## Task description
Each record that follows must be reproduced exactly.

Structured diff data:
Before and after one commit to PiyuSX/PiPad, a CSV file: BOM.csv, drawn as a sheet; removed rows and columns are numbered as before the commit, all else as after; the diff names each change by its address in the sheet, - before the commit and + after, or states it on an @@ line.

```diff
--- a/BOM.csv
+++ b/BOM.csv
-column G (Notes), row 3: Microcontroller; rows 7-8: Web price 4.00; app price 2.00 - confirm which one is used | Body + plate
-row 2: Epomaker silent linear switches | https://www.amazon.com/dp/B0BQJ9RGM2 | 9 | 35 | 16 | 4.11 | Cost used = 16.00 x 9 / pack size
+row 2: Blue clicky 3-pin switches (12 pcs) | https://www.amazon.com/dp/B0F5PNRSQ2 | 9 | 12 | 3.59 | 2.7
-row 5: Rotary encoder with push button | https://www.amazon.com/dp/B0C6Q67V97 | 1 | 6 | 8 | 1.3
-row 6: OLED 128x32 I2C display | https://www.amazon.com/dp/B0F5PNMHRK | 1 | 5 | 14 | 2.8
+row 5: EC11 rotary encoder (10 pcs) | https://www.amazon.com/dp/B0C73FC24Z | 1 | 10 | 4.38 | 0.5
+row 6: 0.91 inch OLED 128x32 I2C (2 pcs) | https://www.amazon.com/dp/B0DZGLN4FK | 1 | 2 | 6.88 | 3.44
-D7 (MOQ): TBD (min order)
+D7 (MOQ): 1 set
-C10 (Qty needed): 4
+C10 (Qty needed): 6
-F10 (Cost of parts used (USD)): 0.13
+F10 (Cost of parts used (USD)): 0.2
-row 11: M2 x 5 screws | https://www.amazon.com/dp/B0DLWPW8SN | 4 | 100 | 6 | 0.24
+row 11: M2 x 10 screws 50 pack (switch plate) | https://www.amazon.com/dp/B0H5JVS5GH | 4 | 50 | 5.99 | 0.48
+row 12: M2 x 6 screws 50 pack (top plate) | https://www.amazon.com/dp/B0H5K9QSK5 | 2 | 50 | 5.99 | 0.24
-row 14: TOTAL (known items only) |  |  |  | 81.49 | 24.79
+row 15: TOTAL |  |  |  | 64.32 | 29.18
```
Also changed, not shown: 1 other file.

## Exercise result
Before and after one commit to PiyuSX/PiPad, a CSV file: BOM.csv, drawn as a sheet; removed rows and columns are numbered as before the commit, all else as after; the diff names each change by its address in the sheet, - before the commit and + after, or states it on an @@ line.

```diff
--- a/BOM.csv
+++ b/BOM.csv
-column G (Notes), row 3: Microcontroller; rows 7-8: Web price 4.00; app price 2.00 - confirm which one is used | Body + plate
-row 2: Epomaker silent linear switches | https://www.amazon.com/dp/B0BQJ9RGM2 | 9 | 35 | 16 | 4.11 | Cost used = 16.00 x 9 / pack size
+row 2: Blue clicky 3-pin switches (12 pcs) | https://www.amazon.com/dp/B0F5PNRSQ2 | 9 | 12 | 3.59 | 2.7
-row 5: Rotary encoder with push button | https://www.amazon.com/dp/B0C6Q67V97 | 1 | 6 | 8 | 1.3
-row 6: OLED 128x32 I2C display | https://www.amazon.com/dp/B0F5PNMHRK | 1 | 5 | 14 | 2.8
+row 5: EC11 rotary encoder (10 pcs) | https://www.amazon.com/dp/B0C73FC24Z | 1 | 10 | 4.38 | 0.5
+row 6: 0.91 inch OLED 128x32 I2C (2 pcs) | https://www.amazon.com/dp/B0DZGLN4FK | 1 | 2 | 6.88 | 3.44
-D7 (MOQ): TBD (min order)
+D7 (MOQ): 1 set
-C10 (Qty needed): 4
+C10 (Qty needed): 6
-F10 (Cost of parts used (USD)): 0.13
+F10 (Cost of parts used (USD)): 0.2
-row 11: M2 x 5 screws | https://www.amazon.com/dp/B0DLWPW8SN | 4 | 100 | 6 | 0.24
+row 11: M2 x 10 screws 50 pack (switch plate) | https://www.amazon.com/dp/B0H5JVS5GH | 4 | 50 | 5.99 | 0.48
+row 12: M2 x 6 screws 50 pack (top plate) | https://www.amazon.com/dp/B0H5K9QSK5 | 2 | 50 | 5.99 | 0.24
-row 14: TOTAL (known items only) |  |  |  | 81.49 | 24.79
+row 15: TOTAL |  |  |  | 64.32 | 29.18
```
Also changed, not shown: 1 other file.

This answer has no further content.